The subject of the subjunctive came up in a recent email discussion. English does have a subjunctive – or, I should say, some versions of English do have a distinct subjunctive. Some people will say “If I was you,” meaning right now, and they’re not using a special subjunctive form. But others (me included) will say “If I were you,” because I couldn’t possibly actually be you, and they are using a special subjunctive form. And I will be addressing the kind of English that does use these forms.
There are actually a variety of places where the subjunctive gets used in English, although rather fewer than there used to be, and I’m not going to go into detail about all of them, but they all involve a posited alternate reality – one that is desired (as in “I ask that he come to see me”) or merely posited as possible (“If music be the food of love, play on”), or one that is definitely expressed as other than the current state (“If I were a rich man…”).
The discussion began with the sentence “He felt as if he were at a crossroads.” And the question: The character is indeed at a crossroads, so should it be “was”?The answer to that one: If he was considering the real possibility that he at the time was at a crossroads – “He felt that he might be at a crossroads” – then it’s “was”. If he was simply likening his state to being at a crossroads, without considering it a real possibility then and there (whether or not it actually was a real possibility – in this case it’s his feeling that counts), then it’s “were.”
Now, in a case such as “as if the tree was weeping,” trees can’t weep, unless you wish to attribute weeping to trees in some metaphorical way (but that’s something best established as a “real-world” possibility before jamming it into this kind of context), so it should be “as if the tree were weeping.”
If we have a phrase such as “It seemed as if the opposite was happening,” , we could use it in a context where we can consider that the opposite may in fact have actually been happening: “I had been assured that I would become rich. But it certainly seemed as if the opposite was happening.” (It was looking like he was getting poorer.)
But in a case where the opposite was established as not happening or simply couldn’t happen, we’d have to use “were”: “It was obvious that I was becoming rich. But on some days it certainly seemed as if the opposite were happening.” “Of course when I let the ball go it fell towards the ground. But it certainly seemed as if the opposite were happening.”
In short, you use the subjunctive when you’re talking about a postulated world not considered as part of the real world in which the sentence’s actors are situated. You use the indicative (“I was”) when you’re talking about a real-world possibility.

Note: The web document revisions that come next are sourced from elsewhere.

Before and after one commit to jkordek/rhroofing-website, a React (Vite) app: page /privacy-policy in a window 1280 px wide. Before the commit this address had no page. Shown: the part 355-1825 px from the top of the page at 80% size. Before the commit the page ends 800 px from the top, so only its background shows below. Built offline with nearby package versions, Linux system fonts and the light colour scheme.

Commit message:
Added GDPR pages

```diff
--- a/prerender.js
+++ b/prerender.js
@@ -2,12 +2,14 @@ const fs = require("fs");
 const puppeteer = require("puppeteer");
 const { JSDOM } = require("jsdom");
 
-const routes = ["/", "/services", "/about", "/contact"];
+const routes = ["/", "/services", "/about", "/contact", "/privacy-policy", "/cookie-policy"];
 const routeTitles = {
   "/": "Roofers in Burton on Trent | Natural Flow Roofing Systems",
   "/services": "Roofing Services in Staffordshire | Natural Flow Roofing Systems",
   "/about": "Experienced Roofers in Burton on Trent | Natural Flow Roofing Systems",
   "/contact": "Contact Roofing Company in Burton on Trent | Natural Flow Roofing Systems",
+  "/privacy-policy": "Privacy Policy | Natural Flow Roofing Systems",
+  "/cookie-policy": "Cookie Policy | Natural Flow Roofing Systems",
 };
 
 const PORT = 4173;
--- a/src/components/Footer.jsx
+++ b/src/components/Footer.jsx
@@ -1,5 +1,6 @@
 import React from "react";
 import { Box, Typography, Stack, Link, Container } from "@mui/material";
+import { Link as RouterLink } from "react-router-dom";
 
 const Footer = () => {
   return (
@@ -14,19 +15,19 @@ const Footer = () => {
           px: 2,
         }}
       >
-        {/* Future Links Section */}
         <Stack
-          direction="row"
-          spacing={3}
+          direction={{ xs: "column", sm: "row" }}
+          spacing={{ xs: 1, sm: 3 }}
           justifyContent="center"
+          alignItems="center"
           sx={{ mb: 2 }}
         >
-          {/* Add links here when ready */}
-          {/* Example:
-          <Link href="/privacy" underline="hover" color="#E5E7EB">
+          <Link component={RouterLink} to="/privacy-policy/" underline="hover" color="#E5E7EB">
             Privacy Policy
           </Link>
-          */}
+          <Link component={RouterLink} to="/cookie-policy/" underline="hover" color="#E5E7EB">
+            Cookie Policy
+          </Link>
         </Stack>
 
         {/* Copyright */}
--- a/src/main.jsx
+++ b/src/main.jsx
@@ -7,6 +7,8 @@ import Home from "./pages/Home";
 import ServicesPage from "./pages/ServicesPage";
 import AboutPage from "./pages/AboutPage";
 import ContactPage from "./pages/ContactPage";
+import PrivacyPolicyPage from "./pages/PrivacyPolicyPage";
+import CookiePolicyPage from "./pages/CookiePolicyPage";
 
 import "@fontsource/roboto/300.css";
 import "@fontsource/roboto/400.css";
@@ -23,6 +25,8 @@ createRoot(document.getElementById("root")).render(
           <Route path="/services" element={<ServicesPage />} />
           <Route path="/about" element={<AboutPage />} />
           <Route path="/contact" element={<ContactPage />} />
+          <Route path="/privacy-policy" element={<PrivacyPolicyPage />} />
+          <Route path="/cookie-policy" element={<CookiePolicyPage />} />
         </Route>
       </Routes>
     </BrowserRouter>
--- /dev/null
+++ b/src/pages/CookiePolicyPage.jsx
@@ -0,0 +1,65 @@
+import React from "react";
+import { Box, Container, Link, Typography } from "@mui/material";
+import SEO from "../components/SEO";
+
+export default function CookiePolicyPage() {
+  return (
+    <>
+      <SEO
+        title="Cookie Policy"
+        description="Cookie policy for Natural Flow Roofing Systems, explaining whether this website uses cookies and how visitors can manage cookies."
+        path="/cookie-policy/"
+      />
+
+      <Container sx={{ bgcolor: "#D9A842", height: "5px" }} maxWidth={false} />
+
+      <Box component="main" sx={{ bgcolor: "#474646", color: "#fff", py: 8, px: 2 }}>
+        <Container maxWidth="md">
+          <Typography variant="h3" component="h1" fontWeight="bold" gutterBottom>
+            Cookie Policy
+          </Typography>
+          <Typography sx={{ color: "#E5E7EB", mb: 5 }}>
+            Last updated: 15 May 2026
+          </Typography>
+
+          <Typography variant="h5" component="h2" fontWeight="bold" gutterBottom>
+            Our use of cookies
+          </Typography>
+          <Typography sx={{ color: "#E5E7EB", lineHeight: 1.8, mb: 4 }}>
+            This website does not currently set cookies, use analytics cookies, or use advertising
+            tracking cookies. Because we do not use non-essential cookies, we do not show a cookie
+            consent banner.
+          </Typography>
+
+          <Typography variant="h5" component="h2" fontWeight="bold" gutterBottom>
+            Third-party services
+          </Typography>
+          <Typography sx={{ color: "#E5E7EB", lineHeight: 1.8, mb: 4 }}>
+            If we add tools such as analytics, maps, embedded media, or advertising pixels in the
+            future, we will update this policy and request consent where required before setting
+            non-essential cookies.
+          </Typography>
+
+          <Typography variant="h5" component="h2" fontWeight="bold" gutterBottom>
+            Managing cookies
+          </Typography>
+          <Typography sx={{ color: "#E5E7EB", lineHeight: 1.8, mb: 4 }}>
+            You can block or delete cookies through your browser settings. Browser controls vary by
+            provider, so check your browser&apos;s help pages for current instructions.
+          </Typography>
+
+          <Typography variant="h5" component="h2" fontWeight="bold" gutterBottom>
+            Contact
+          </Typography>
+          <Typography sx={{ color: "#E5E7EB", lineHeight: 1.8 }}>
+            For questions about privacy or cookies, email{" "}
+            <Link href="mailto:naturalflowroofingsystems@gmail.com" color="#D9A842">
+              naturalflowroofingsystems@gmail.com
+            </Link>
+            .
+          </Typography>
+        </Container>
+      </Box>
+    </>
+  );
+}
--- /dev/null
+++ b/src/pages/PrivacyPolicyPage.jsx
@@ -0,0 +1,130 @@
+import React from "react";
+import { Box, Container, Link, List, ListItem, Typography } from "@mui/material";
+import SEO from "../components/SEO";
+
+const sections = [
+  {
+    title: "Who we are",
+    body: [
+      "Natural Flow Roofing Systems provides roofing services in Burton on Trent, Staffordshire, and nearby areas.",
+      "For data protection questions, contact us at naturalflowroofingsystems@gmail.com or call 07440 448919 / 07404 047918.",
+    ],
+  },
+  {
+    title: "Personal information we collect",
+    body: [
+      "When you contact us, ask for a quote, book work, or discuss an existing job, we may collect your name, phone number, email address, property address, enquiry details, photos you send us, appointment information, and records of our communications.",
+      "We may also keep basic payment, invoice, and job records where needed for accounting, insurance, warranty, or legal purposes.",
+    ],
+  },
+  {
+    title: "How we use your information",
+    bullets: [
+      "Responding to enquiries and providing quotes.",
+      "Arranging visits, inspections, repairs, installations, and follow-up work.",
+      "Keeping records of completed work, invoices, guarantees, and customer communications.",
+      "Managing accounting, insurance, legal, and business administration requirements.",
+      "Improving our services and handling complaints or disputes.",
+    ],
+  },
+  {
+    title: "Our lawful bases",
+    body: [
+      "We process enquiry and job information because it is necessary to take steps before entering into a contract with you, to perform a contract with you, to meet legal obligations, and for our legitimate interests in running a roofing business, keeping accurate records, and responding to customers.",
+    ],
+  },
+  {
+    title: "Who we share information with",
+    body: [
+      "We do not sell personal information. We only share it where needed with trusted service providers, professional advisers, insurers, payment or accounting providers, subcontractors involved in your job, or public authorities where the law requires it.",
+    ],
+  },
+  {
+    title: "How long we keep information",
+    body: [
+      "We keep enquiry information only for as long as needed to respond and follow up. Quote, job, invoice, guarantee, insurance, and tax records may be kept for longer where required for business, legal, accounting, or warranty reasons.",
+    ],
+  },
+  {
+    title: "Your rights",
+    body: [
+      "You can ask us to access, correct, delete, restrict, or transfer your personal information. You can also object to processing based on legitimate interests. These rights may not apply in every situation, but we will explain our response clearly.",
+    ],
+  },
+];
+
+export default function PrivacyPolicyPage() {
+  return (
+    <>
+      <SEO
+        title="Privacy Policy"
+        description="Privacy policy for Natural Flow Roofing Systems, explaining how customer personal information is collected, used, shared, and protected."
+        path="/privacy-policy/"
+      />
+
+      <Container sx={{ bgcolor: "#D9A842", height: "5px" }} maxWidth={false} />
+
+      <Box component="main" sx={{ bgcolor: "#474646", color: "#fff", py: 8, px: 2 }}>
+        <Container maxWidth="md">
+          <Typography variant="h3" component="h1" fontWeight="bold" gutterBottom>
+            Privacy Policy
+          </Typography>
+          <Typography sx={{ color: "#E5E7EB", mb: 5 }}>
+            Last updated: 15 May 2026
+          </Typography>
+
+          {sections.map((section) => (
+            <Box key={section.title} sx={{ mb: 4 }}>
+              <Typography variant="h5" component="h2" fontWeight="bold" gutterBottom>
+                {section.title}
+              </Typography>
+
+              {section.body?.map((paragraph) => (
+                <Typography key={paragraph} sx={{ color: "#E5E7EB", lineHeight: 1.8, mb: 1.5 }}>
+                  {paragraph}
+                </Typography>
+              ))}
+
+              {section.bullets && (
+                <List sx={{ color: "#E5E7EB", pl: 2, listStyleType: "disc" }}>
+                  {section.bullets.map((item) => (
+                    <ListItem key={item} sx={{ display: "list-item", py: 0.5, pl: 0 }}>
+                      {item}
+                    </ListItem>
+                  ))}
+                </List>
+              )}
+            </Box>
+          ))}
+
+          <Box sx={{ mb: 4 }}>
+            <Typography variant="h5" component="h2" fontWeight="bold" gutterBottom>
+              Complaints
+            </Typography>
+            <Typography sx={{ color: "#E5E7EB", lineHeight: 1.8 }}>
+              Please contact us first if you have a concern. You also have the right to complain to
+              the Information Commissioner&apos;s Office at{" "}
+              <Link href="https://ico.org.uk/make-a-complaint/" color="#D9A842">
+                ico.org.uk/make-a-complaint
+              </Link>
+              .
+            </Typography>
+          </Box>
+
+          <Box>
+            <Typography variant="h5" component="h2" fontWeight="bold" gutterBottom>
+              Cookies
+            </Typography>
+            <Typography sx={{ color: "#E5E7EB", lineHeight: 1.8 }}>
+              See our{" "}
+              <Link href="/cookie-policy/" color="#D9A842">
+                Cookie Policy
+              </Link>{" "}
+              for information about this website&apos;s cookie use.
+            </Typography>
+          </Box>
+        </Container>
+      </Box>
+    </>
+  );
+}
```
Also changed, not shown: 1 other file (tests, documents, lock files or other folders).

I remember someone in a copyediting class I took at Ryerson getting this one confused. She said that I, in the classroom at Ryerson, should say “If I was in the Eaton Centre now,” because I could be in the Eaton Centre. But actually it was established that I was not in the Eaton Centre, as I was there in the classroom talking to her. If she had said, “I saw you yesterday afternoon in the Eaton Centre,” I could have replied “If I was in the Eaton Centre, how did my co-workers talk to me at the office?” But as long as I’m using the version of English that uses separate subjunctive forms, I can’t use “If I was” in the present, just in the past, and only when considering real-world possibilities in the past. I can’t say “If I was in the Eaton Centre now”; it has to be “If I were in the Eaton Centre now” if I’m not there, and “If I am in the Eaton Centre now” if we’re considering the possibility that I actually am there.
And that’s the big key, by the way: not whether the state of affairs actually could be so, but whether the actor in the the mental act introducing the clause is considering that it actually could be so (if no actor is specified, then the author and reader are the actor). So a delusionary person could “feel as if he was being eaten by a unicorn” if carnivorous unicorns were real possibilities in his world, and anyone can “feel as if he were breathing” if it’s established that he is/was not breathing.
So Tevye sings “If I were a rich man…” because he’s not. If he sang (note I’m using a form resembling the indicative past here; I could also use “were to sing”) “If I was a rich man,” the next words would not be “all day long I’d yidda biddy bum,” they would be something like “how did I get to be such an old bum?”